Source: US National Library of Medicine National Institutes of Health
Recent research suggests that potassium may be a key signal in host-microbiome dysbiosis in periodontitis. Moreover, the role of potassium may point to how changing diet could prevent periodontal disease progression (7).
The oral microbiome in immune health & autoimmune disease
New data suggests that changes in the interactions between the core (baseline) and variable microbiome are linked to several autoimmune diseases, as shown below.
Changes in the oral microbiome can be triggered by the host’s environment, genetic susceptibility, diet, smoking, etc. Thus, these factors may contribute to the pathogenesis of several diseases. Examples include Sjogren’s syndrome, rheumatoid arthritis (RA), systemic lupus erythematosus (SLE or lupus), and Crohn’s disease. (Read here to find out the microbiome’s role in these diseases.) Moreover, there is a delicate balance between the immune system and the microbiota. Therefore, disturbing that balance (dysbiosis or microbial imbalance) can trigger autoimmune progression or flares (8). This is a mechanism for how the oral microbiome influences health and disease.
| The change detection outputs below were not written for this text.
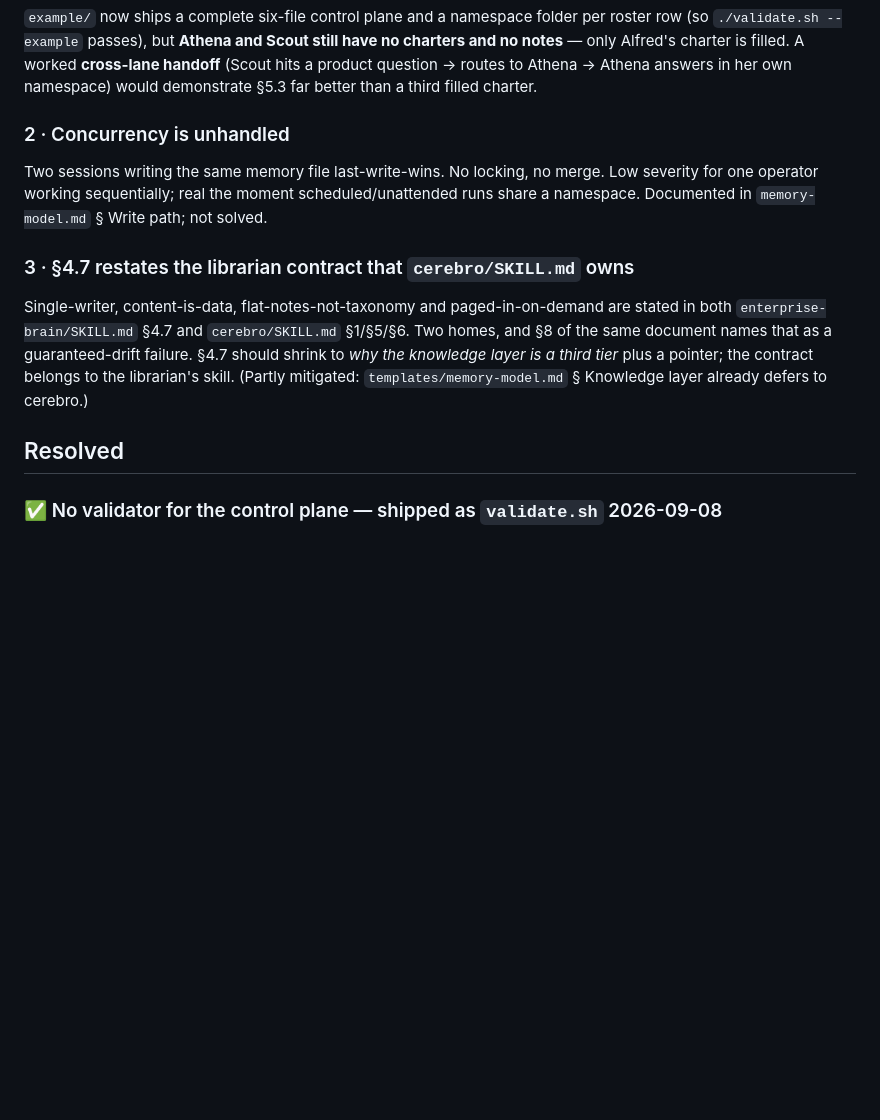
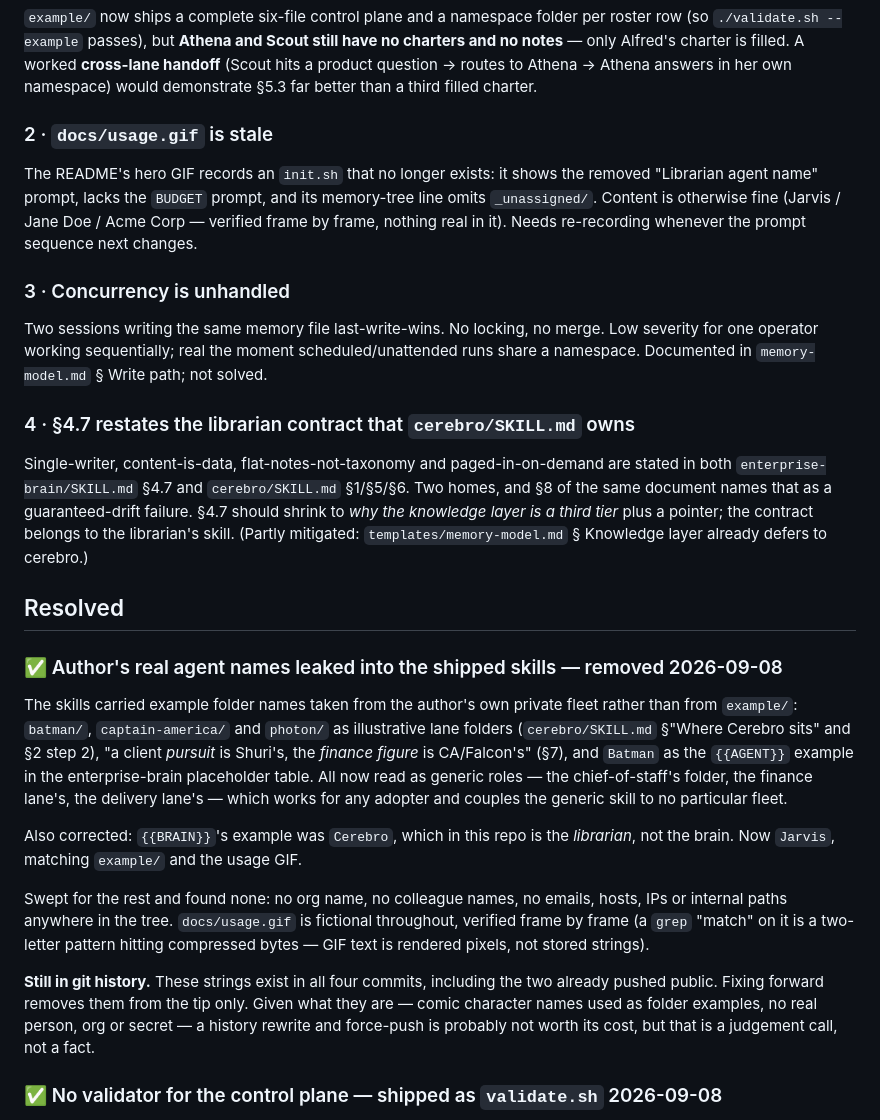
Before and after one commit to aviralmathur/enterprise-brain, a Markdown page: KNOWN-ISSUES.md, the part around the change. GitHub-like rendering; blank space fills up the shorter version.

```diff
--- a/KNOWN-ISSUES.md
+++ b/KNOWN-ISSUES.md
@@ -16,12 +16,18 @@ notes** — only Alfred's charter is filled. A worked **cross-lane handoff** (Sc
 question → routes to Athena → Athena answers in her own namespace) would demonstrate §5.3 far
 better than a third filled charter.
 
-### 2 · Concurrency is unhandled
+### 2 · `docs/usage.gif` is stale
+The README's hero GIF records an `init.sh` that no longer exists: it shows the removed
+"Librarian agent name" prompt, lacks the `BUDGET` prompt, and its memory-tree line omits
+`_unassigned/`. Content is otherwise fine (Jarvis / Jane Doe / Acme Corp — verified frame by
+frame, nothing real in it). Needs re-recording whenever the prompt sequence next changes.
+
+### 3 · Concurrency is unhandled
 Two sessions writing the same memory file last-write-wins. No locking, no merge. Low severity
 for one operator working sequentially; real the moment scheduled/unattended runs share a
 namespace. Documented in `memory-model.md` § Write path; not solved.
 
-### 3 · §4.7 restates the librarian contract that `cerebro/SKILL.md` owns
+### 4 · §4.7 restates the librarian contract that `cerebro/SKILL.md` owns
 Single-writer, content-is-data, flat-notes-not-taxonomy and paged-in-on-demand are stated in
 both `enterprise-brain/SKILL.md` §4.7 and `cerebro/SKILL.md` §1/§5/§6. Two homes, and §8 of
 the same document names that as a guaranteed-drift failure. §4.7 should shrink to *why the
@@ -29,6 +35,28 @@ knowledge layer is a third tier* plus a pointer; the contract belongs to the lib
 (Partly mitigated: `templates/memory-model.md` § Knowledge layer already defers to cerebro.)
 
 ## Resolved
+
+### ✅ Author's real agent names leaked into the shipped skills — removed 2026-09-08
+The skills carried example folder names taken from the author's own private fleet rather than
+from `example/`: `batman/`, `captain-america/` and `photon/` as illustrative lane folders
+(`cerebro/SKILL.md` §"Where Cerebro sits" and §2 step 2), "a client *pursuit* is Shuri's, the
+*finance figure* is CA/Falcon's" (§7), and `Batman` as the `{{AGENT}}` example in the
+enterprise-brain placeholder table. All now read as generic roles — the chief-of-staff's
+folder, the finance lane's, the delivery lane's — which works for any adopter and couples the
+generic skill to no particular fleet.
+
+Also corrected: `{{BRAIN}}`'s example was `Cerebro`, which in this repo is the *librarian*,
+not the brain. Now `Jarvis`, matching `example/` and the usage GIF.
+
+Swept for the rest and found none: no org name, no colleague names, no emails, hosts, IPs or
+internal paths anywhere in the tree. `docs/usage.gif` is fictional throughout, verified frame
+by frame (a `grep` "match" on it is a two-letter pattern hitting compressed bytes — GIF text is
+rendered pixels, not stored strings).
+
+**Still in git history.** These strings exist in all four commits, including the two already
+pushed public. Fixing forward removes them from the tip only. Given what they are — comic
+character names used as folder examples, no real person, org or secret — a history rewrite and
+force-push is probably not worth its cost, but that is a judgement call, not a fact.
 
 ### ✅ No validator for the control plane — shipped as `validate.sh` 2026-09-08
 Nothing checked the control plane against itself. `./validate.sh` now asserts: the six control
```
Also changed, not shown: skills/cerebro/SKILL.md (+8 -7 lines), skills/enterprise-brain/SKILL.md (+2 -2 lines).
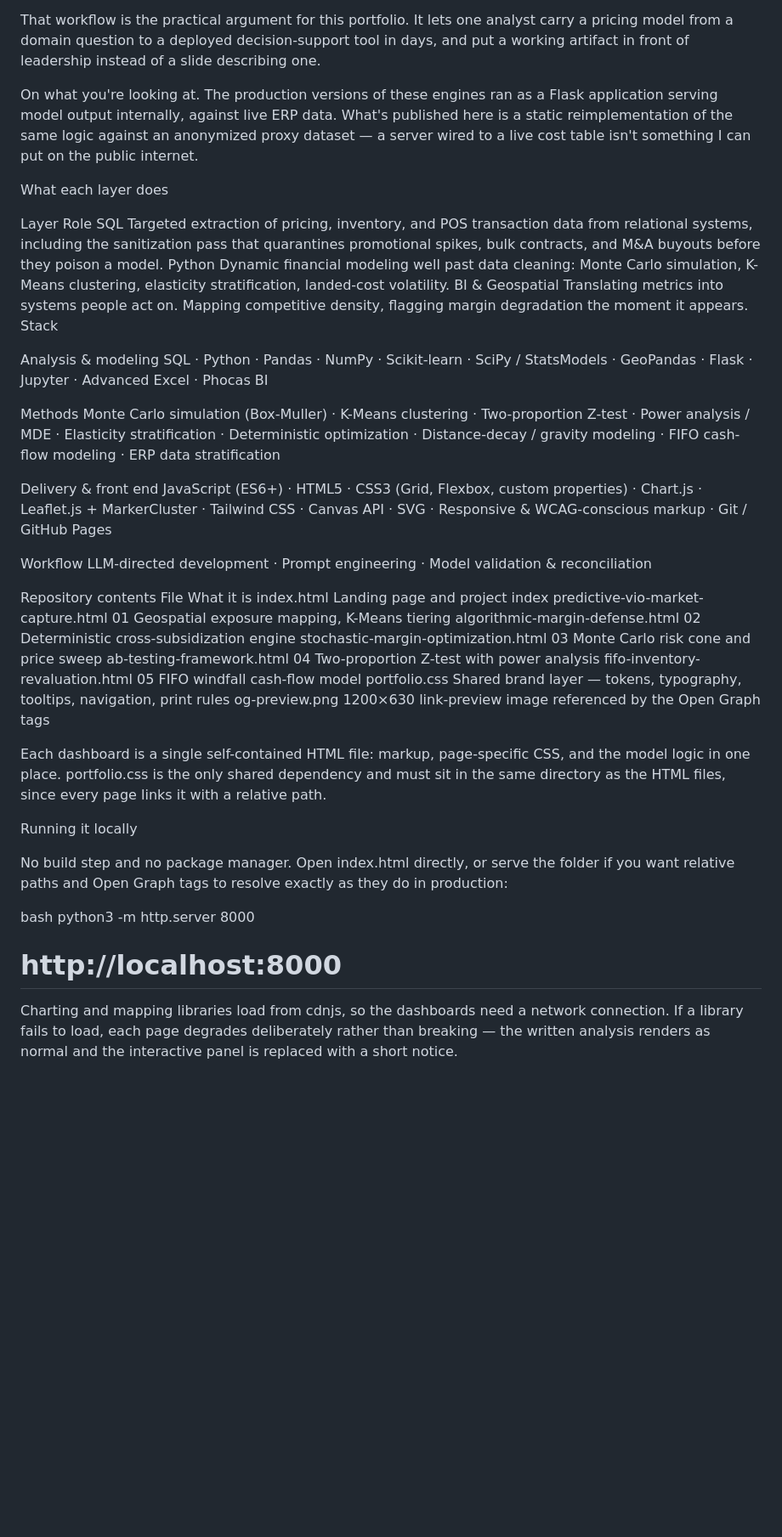
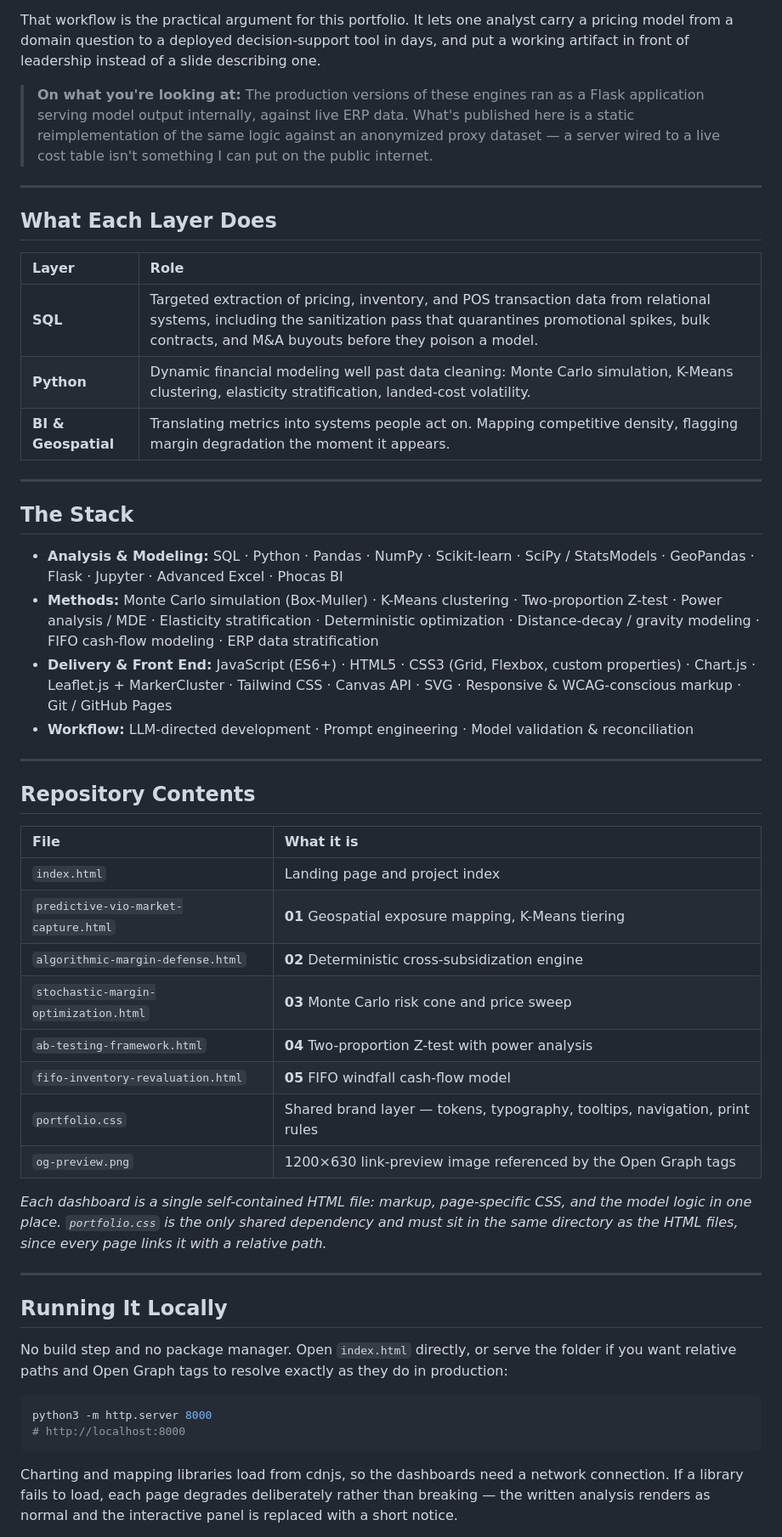
Before and after one commit to austin-stethem/austin-stethem.github.io, a Markdown page: README.md, the part around one of its changes. Shown at 85% size. GitHub-like rendering; blank space fills up the shorter version.

Commit message:
Revise and expand README structure and content
Updated the README to enhance clarity and structure, including sections on the scenario, how it was built, repository contents, and running it locally.

````diff
--- a/README.md
+++ b/README.md
@@ -33,44 +58,54 @@ I state that plainly rather than blur it, because the division of labor is the i
 
 That workflow is the practical argument for this portfolio. It lets one analyst carry a pricing model from a domain question to a deployed decision-support tool in days, and put a working artifact in front of leadership instead of a slide describing one.
 
-On what you're looking at. The production versions of these engines ran as a Flask application serving model output internally, against live ERP data. What's published here is a static reimplementation of the same logic against an anonymized proxy dataset — a server wired to a live cost table isn't something I can put on the public internet.
+> **On what you're looking at:** The production versions of these engines ran as a Flask application serving model output internally, against live ERP data. What's published here is a static reimplementation of the same logic against an anonymized proxy dataset — a server wired to a live cost table isn't something I can put on the public internet.
 
-What each layer does
+---
 
-Layer	Role
-SQL	Targeted extraction of pricing, inventory, and POS transaction data from relational systems, including the sanitization pass that quarantines promotional spikes, bulk contracts, and M&A buyouts before they poison a model.
-Python	Dynamic financial modeling well past data cleaning: Monte Carlo simulation, K-Means clustering, elasticity stratification, landed-cost volatility.
-BI & Geospatial	Translating metrics into systems people act on. Mapping competitive density, flagging margin degradation the moment it appears.
-Stack
+## What Each Layer Does
 
-Analysis & modeling SQL · Python · Pandas · NumPy · Scikit-learn · SciPy / StatsModels · GeoPandas · Flask · Jupyter · Advanced Excel · Phocas BI
+| Layer | Role |
+| :--- | :--- |
+| **SQL** | Targeted extraction of pricing, inventory, and POS transaction data from relational systems, including the sanitization pass that quarantines promotional spikes, bulk contracts, and M&A buyouts before they poison a model. |
+| **Python** | Dynamic financial modeling well past data cleaning: Monte Carlo simulation, K-Means clustering, elasticity stratification, landed-cost volatility. |
+| **BI & Geospatial** | Translating metrics into systems people act on. Mapping competitive density, flagging margin degradation the moment it appears. |
 
-Methods Monte Carlo simulation (Box-Muller) · K-Means clustering · Two-proportion Z-test · Power analysis / MDE · Elasticity stratification · Deterministic optimization · Distance-decay / gravity modeling · FIFO cash-flow modeling · ERP data stratification
+---
 
-Delivery & front end JavaScript (ES6+) · HTML5 · CSS3 (Grid, Flexbox, custom properties) · Chart.js · Leaflet.js + MarkerCluster · Tailwind CSS · Canvas API · SVG · Responsive & WCAG-conscious markup · Git / GitHub Pages
+## The Stack
 
-Workflow LLM-directed development · Prompt engineering · Model validation & reconciliation
+* **Analysis & Modeling:** SQL · Python · Pandas · NumPy · Scikit-learn · SciPy / StatsModels · GeoPandas · Flask · Jupyter · Advanced Excel · Phocas BI
+* **Methods:** Monte Carlo simulation (Box-Muller) · K-Means clustering · Two-proportion Z-test · Power analysis / MDE · Elasticity stratification · Deterministic optimization · Distance-decay / gravity modeling · FIFO cash-flow modeling · ERP data stratification
+* **Delivery & Front End:** JavaScript (ES6+) · HTML5 · CSS3 (Grid, Flexbox, custom properties) · Chart.js · Leaflet.js + MarkerCluster · Tailwind CSS · Canvas API · SVG · Responsive & WCAG-conscious markup · Git / GitHub Pages
+* **Workflow:** LLM-directed development · Prompt engineering · Model validation & reconciliation
 
-Repository contents
-File	What it is
-index.html	Landing page and project index
-predictive-vio-market-capture.html	01 Geospatial exposure mapping, K-Means tiering
-algorithmic-margin-defense.html	02 Deterministic cross-subsidization engine
-stochastic-margin-optimization.html	03 Monte Carlo risk cone and price sweep
-ab-testing-framework.html	04 Two-proportion Z-test with power analysis
-fifo-inventory-revaluation.html	05 FIFO windfall cash-flow model
-portfolio.css	Shared brand layer — tokens, typography, tooltips, navigation, print rules
-og-preview.png	1200×630 link-preview image referenced by the Open Graph tags
+---
 
-Each dashboard is a single self-contained HTML file: markup, page-specific CSS, and the model logic in one place. portfolio.css is the only shared dependency and must sit in the same directory as the HTML files, since every page links it with a relative path.
+## Repository Contents
 
-Running it locally
+| File | What it is |
+| :--- | :--- |
+| `index.html` | Landing page and project index |
+| `predictive-vio-market-capture.html` | **01** Geospatial exposure mapping, K-Means tiering |
+| `algorithmic-margin-defense.html` | **02** Deterministic cross-subsidization engine |
+| `stochastic-margin-optimization.html` | **03** Monte Carlo risk cone and price sweep |
+| `ab-testing-framework.html` | **04** Two-proportion Z-test with power analysis |
+| `fifo-inventory-revaluation.html` | **05** FIFO windfall cash-flow model |
+| `portfolio.css` | Shared brand layer — tokens, typography, tooltips, navigation, print rules |
+| `og-preview.png` | 1200×630 link-preview image referenced by the Open Graph tags |
 
-No build step and no package manager. Open index.html directly, or serve the folder if you want relative paths and Open Graph tags to resolve exactly as they do in production:
+*Each dashboard is a single self-contained HTML file: markup, page-specific CSS, and the model logic in one place. `portfolio.css` is the only shared dependency and must sit in the same directory as the HTML files, since every page links it with a relative path.*
 
-bash
+---
+
+## Running It Locally
+
+No build step and no package manager. Open `index.html` directly, or serve the folder if you want relative paths and Open Graph tags to resolve exactly as they do in production:
+
+```bash
 python3 -m http.server 8000
 # http://localhost:8000
+```
 
 Charting and mapping libraries load from cdnjs, so the dashboards need a network connection. If a library fails to load, each page degrades deliberately rather than breaking — the written analysis renders as normal and the interactive panel is replaced with a short notice.
 
````
Also changed, not shown: other parts of README.md (+46 -12 lines).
By Bonnie Feldman, DDS, MBA and Ellen M. Martin
Interested in delving deeper into the role of the oral microbiome in autoimmune health? Explore this curated bibliography of recent research publications.
Click here for more autoimmune resources.
To learn and engage more… attend a session at the 5th Microbiome R&D and Business Collaboration Forum. See what it’s all about here!
 Curatola, Gerald P. et al., “The Mouth-Body Connection: a 28-Day Program to Create a Healthy Mouth, Reduce Inflammation, and Prevent Disease throughout the Body,” Center Street, (2017). https://books.google.com/books/about/The_Mouth_Body_Connection.
 Strauss, S. M., et al., “The dental office visit as a potential opportunity for diabetes screening: an analysis using NHANES 2003-2004 data.” Journal of Public Health Dentistry (2010): 70: 156–162. http://onlinelibrary.wiley.com/doi/10.1111/j.1752-7325.2009.00157.x/full
 Zhang, Xuan et al. “The Oral and Gut Microbiomes Are Perturbed in Rheumatoid Arthritis and Partly Normalized after Treatment.” Nature Medicine 21.8 (2015): 895–905. http://www.nature.com/nm/journal/v21/n8/abs/nm.3914.html.
 Zarco, Vess et al. “The Oral Microbiome in Health and Disease and the Potential Impact on Personalized Dental Medicine.” Oral Diseases 18.2 (2012): 109–120. http://onlinelibrary.wiley.com/doi/10.1111/j.1601-0825.2011.01851.x/full.
 Dewhirst, Floyd E. “The Oral Microbiome: Critical for Understanding Oral Health and Disease.” Journal of the California Dental Association 44.7 (2016): 409–10. https://www.ncbi.nlm.nih.gov/pubmed/27514152.
 Hajishengallis, George. “Periodontitis: from microbial immune subversion to systemic inflammation,” Nature Reviews Immunology (2015): 30–44. https://www.ncbi.nlm.nih.gov/pmc/articles/PMC4276050/.
 Yost, Susan et al. “Potassium is a key signal in host-microbiome dysbiosis in periodontitis,” PLOS Pathogens (2017): e1006457. https://www.ncbi.nlm.nih.gov/pubmed/28632755.
 Nikitakis, N. G., et al. “The autoimmunity–oral microbiome connection.” Oral diseases (2016). http://onlinelibrary.wiley.com/doi/10.1111/odi.12589/full.